- WORK INSTRUCTION
From the line containing "Add four-persian.roh to Lateef glyphset." down to the last line of the records below, give every line again without any change.

- TASK DATA
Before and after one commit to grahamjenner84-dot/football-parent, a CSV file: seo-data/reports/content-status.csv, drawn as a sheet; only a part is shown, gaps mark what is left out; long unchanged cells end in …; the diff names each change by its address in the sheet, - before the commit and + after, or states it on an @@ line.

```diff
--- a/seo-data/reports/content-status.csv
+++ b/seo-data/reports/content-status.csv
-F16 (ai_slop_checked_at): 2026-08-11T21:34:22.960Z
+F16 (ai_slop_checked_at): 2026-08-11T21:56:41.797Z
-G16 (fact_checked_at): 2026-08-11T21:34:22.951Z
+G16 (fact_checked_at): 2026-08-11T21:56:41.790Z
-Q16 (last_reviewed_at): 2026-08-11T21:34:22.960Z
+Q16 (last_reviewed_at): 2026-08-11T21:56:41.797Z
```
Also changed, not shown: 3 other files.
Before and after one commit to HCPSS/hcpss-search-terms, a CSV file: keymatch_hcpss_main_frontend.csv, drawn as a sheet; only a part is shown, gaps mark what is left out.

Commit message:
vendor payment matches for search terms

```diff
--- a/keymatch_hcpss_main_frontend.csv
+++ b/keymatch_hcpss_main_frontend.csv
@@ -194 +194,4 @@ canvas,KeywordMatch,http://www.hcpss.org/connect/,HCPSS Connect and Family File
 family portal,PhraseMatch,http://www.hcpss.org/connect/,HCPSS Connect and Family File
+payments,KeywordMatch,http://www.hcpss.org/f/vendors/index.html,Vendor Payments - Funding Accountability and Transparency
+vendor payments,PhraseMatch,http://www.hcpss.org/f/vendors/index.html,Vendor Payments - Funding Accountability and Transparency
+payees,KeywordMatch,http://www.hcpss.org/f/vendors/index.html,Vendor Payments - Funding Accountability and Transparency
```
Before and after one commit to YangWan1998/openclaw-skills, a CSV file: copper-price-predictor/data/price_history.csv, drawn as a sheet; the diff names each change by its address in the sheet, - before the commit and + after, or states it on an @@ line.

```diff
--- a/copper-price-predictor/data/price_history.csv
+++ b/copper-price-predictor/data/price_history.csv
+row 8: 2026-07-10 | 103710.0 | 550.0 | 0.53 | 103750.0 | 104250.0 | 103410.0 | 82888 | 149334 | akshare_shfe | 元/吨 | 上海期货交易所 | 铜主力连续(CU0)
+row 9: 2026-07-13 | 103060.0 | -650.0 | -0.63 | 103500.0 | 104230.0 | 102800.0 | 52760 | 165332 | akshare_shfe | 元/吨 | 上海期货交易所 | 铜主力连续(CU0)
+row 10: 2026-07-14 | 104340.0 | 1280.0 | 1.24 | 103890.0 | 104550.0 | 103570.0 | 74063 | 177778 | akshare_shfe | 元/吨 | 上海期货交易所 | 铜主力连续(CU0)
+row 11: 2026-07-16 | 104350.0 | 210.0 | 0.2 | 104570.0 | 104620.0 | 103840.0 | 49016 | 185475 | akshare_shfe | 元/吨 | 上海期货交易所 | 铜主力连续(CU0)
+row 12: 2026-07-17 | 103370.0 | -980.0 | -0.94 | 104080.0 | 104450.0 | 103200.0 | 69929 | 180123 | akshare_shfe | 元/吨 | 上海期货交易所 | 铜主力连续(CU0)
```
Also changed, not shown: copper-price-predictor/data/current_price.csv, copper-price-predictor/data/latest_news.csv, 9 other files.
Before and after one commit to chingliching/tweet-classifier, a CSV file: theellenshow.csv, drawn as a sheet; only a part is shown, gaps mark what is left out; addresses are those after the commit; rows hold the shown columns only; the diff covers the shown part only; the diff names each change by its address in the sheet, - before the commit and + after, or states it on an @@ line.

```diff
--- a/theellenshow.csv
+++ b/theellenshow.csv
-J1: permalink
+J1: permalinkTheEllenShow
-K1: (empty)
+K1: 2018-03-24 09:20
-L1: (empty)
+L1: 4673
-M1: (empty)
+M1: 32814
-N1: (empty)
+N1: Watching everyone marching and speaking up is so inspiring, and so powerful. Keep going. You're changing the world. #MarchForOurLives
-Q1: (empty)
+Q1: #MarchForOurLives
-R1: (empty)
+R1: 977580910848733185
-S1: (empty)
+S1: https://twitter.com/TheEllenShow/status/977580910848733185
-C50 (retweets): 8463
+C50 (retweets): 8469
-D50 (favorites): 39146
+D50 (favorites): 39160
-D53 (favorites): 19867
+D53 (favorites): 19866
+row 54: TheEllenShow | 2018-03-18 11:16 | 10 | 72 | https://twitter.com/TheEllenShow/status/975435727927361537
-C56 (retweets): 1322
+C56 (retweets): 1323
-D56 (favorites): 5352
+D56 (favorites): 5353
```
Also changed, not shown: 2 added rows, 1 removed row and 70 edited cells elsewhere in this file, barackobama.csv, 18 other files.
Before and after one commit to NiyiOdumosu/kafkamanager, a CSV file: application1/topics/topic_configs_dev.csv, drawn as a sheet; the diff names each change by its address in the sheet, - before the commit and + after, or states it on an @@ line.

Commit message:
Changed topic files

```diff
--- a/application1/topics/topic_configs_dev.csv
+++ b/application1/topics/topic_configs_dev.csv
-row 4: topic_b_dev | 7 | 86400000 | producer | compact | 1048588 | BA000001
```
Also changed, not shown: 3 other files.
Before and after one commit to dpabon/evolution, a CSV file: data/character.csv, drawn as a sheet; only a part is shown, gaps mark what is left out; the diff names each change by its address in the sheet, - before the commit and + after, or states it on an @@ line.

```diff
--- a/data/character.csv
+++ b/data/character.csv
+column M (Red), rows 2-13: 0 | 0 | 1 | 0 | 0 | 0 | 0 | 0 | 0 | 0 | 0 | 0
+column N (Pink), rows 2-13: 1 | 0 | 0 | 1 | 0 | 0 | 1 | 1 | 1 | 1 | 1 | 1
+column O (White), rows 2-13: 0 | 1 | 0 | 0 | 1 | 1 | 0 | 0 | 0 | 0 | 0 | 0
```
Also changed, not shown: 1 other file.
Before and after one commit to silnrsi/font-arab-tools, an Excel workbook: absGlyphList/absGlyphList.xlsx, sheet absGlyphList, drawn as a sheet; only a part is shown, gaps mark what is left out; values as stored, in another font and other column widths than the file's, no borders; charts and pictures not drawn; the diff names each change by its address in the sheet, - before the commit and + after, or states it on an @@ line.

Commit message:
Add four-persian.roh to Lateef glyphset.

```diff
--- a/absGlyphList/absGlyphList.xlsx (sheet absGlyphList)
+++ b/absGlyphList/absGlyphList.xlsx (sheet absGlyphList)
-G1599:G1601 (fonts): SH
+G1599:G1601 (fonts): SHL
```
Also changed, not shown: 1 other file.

- ANSWER TO THE EXERCISE
Add four-persian.roh to Lateef glyphset.

```diff
--- a/absGlyphList/absGlyphList.xlsx (sheet absGlyphList)
+++ b/absGlyphList/absGlyphList.xlsx (sheet absGlyphList)
-G1599:G1601 (fonts): SH
+G1599:G1601 (fonts): SHL
```
Also changed, not shown: 1 other file.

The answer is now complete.